— YOUR GOAL —
Each record needs to be echoed exactly; can you do that?

— RECORDS FOR THIS TASK —
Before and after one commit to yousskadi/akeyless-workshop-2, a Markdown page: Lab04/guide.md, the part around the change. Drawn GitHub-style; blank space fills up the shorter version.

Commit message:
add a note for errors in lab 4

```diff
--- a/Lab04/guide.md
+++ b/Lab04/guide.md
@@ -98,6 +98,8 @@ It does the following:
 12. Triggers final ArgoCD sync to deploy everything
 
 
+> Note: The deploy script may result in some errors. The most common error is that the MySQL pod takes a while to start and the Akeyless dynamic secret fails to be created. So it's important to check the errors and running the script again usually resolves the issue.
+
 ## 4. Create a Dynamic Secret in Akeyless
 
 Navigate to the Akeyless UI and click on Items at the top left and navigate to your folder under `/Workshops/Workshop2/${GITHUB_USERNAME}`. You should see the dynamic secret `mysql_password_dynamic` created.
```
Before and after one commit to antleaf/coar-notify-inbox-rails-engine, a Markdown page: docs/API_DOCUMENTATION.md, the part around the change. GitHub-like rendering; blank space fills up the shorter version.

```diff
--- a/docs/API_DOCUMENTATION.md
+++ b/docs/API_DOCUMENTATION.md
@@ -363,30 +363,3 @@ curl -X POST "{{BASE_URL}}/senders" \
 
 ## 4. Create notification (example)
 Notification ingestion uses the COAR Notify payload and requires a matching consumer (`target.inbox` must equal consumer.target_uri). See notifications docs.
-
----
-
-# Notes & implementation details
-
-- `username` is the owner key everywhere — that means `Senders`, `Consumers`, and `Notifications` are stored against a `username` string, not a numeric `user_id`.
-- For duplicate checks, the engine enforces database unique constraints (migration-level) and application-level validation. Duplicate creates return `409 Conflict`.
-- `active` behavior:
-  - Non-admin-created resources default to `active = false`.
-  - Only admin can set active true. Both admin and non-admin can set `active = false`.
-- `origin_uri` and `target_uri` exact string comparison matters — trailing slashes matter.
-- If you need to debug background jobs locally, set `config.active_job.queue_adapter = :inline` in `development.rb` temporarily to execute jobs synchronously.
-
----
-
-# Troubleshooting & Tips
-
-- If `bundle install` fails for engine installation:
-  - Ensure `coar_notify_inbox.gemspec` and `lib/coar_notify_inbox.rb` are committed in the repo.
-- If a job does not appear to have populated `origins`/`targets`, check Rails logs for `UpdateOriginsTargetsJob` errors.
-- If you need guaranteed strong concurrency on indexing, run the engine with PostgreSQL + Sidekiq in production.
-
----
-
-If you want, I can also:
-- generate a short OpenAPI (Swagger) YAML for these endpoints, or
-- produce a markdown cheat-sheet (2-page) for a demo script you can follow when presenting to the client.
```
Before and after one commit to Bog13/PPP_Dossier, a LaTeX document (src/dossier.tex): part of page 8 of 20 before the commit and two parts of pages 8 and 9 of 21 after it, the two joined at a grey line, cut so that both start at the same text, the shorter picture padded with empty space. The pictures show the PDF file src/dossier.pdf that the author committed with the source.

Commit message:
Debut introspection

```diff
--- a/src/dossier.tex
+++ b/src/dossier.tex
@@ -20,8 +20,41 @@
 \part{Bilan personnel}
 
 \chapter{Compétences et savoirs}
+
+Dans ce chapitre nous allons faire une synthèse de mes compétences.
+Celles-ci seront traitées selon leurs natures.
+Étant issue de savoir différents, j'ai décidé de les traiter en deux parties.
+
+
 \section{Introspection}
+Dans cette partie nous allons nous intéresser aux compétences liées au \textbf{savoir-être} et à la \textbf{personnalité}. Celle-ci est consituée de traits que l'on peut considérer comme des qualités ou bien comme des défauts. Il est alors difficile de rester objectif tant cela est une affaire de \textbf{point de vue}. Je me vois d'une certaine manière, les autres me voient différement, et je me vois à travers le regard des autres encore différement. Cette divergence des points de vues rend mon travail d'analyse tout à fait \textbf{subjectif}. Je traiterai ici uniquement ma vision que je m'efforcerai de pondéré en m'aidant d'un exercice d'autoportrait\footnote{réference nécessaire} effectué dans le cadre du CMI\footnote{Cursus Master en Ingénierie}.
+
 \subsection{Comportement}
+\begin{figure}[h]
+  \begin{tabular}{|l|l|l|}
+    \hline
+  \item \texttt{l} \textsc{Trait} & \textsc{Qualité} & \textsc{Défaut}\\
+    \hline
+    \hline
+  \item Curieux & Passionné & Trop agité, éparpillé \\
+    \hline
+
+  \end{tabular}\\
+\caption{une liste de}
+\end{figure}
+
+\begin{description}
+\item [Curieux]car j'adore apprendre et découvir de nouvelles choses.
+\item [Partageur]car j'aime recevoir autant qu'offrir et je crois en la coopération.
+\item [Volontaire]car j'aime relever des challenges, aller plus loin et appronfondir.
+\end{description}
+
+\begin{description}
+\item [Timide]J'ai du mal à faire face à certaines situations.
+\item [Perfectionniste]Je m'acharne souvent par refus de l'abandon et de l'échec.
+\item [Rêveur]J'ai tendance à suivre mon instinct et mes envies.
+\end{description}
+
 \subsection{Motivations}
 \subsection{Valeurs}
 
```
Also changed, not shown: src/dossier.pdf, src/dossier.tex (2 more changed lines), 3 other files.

— COMPLETED EXERCISE —
Before and after one commit to yousskadi/akeyless-workshop-2, a Markdown page: Lab04/guide.md, the part around the change. Drawn GitHub-style; blank space fills up the shorter version.

Commit message:
add a note for errors in lab 4

```diff
--- a/Lab04/guide.md
+++ b/Lab04/guide.md
@@ -98,6 +98,8 @@ It does the following:
 12. Triggers final ArgoCD sync to deploy everything
 
 
+> Note: The deploy script may result in some errors. The most common error is that the MySQL pod takes a while to start and the Akeyless dynamic secret fails to be created. So it's important to check the errors and running the script again usually resolves the issue.
+
 ## 4. Create a Dynamic Secret in Akeyless
 
 Navigate to the Akeyless UI and click on Items at the top left and navigate to your folder under `/Workshops/Workshop2/${GITHUB_USERNAME}`. You should see the dynamic secret `mysql_password_dynamic` created.
```
Before and after one commit to antleaf/coar-notify-inbox-rails-engine, a Markdown page: docs/API_DOCUMENTATION.md, the part around the change. GitHub-like rendering; blank space fills up the shorter version.

```diff
--- a/docs/API_DOCUMENTATION.md
+++ b/docs/API_DOCUMENTATION.md
@@ -363,30 +363,3 @@ curl -X POST "{{BASE_URL}}/senders" \
 
 ## 4. Create notification (example)
 Notification ingestion uses the COAR Notify payload and requires a matching consumer (`target.inbox` must equal consumer.target_uri). See notifications docs.
-
----
-
-# Notes & implementation details
-
-- `username` is the owner key everywhere — that means `Senders`, `Consumers`, and `Notifications` are stored against a `username` string, not a numeric `user_id`.
-- For duplicate checks, the engine enforces database unique constraints (migration-level) and application-level validation. Duplicate creates return `409 Conflict`.
-- `active` behavior:
-  - Non-admin-created resources default to `active = false`.
-  - Only admin can set active true. Both admin and non-admin can set `active = false`.
-- `origin_uri` and `target_uri` exact string comparison matters — trailing slashes matter.
-- If you need to debug background jobs locally, set `config.active_job.queue_adapter = :inline` in `development.rb` temporarily to execute jobs synchronously.
-
----
-
-# Troubleshooting & Tips
-
-- If `bundle install` fails for engine installation:
-  - Ensure `coar_notify_inbox.gemspec` and `lib/coar_notify_inbox.rb` are committed in the repo.
-- If a job does not appear to have populated `origins`/`targets`, check Rails logs for `UpdateOriginsTargetsJob` errors.
-- If you need guaranteed strong concurrency on indexing, run the engine with PostgreSQL + Sidekiq in production.
-
----
-
-If you want, I can also:
-- generate a short OpenAPI (Swagger) YAML for these endpoints, or
-- produce a markdown cheat-sheet (2-page) for a demo script you can follow when presenting to the client.
```
Before and after one commit to Bog13/PPP_Dossier, a LaTeX document (src/dossier.tex): part of page 8 of 20 before the commit and two parts of pages 8 and 9 of 21 after it, the two joined at a grey line, cut so that both start at the same text, the shorter picture padded with empty space. The pictures show the PDF file src/dossier.pdf that the author committed with the source.

Commit message:
Debut introspection

```diff
--- a/src/dossier.tex
+++ b/src/dossier.tex
@@ -20,8 +20,41 @@
 \part{Bilan personnel}
 
 \chapter{Compétences et savoirs}
+
+Dans ce chapitre nous allons faire une synthèse de mes compétences.
+Celles-ci seront traitées selon leurs natures.
+Étant issue de savoir différents, j'ai décidé de les traiter en deux parties.
+
+
 \section{Introspection}
+Dans cette partie nous allons nous intéresser aux compétences liées au \textbf{savoir-être} et à la \textbf{personnalité}. Celle-ci est consituée de traits que l'on peut considérer comme des qualités ou bien comme des défauts. Il est alors difficile de rester objectif tant cela est une affaire de \textbf{point de vue}. Je me vois d'une certaine manière, les autres me voient différement, et je me vois à travers le regard des autres encore différement. Cette divergence des points de vues rend mon travail d'analyse tout à fait \textbf{subjectif}. Je traiterai ici uniquement ma vision que je m'efforcerai de pondéré en m'aidant d'un exercice d'autoportrait\footnote{réference nécessaire} effectué dans le cadre du CMI\footnote{Cursus Master en Ingénierie}.
+
 \subsection{Comportement}
+\begin{figure}[h]
+  \begin{tabular}{|l|l|l|}
+    \hline
+  \item \texttt{l} \textsc{Trait} & \textsc{Qualité} & \textsc{Défaut}\\
+    \hline
+    \hline
+  \item Curieux & Passionné & Trop agité, éparpillé \\
+    \hline
+
+  \end{tabular}\\
+\caption{une liste de}
+\end{figure}
+
+\begin{description}
+\item [Curieux]car j'adore apprendre et découvir de nouvelles choses.
+\item [Partageur]car j'aime recevoir autant qu'offrir et je crois en la coopération.
+\item [Volontaire]car j'aime relever des challenges, aller plus loin et appronfondir.
+\end{description}
+
+\begin{description}
+\item [Timide]J'ai du mal à faire face à certaines situations.
+\item [Perfectionniste]Je m'acharne souvent par refus de l'abandon et de l'échec.
+\item [Rêveur]J'ai tendance à suivre mon instinct et mes envies.
+\end{description}
+
 \subsection{Motivations}
 \subsection{Valeurs}
 
```
Also changed, not shown: src/dossier.pdf, src/dossier.tex (2 more changed lines), 3 other files.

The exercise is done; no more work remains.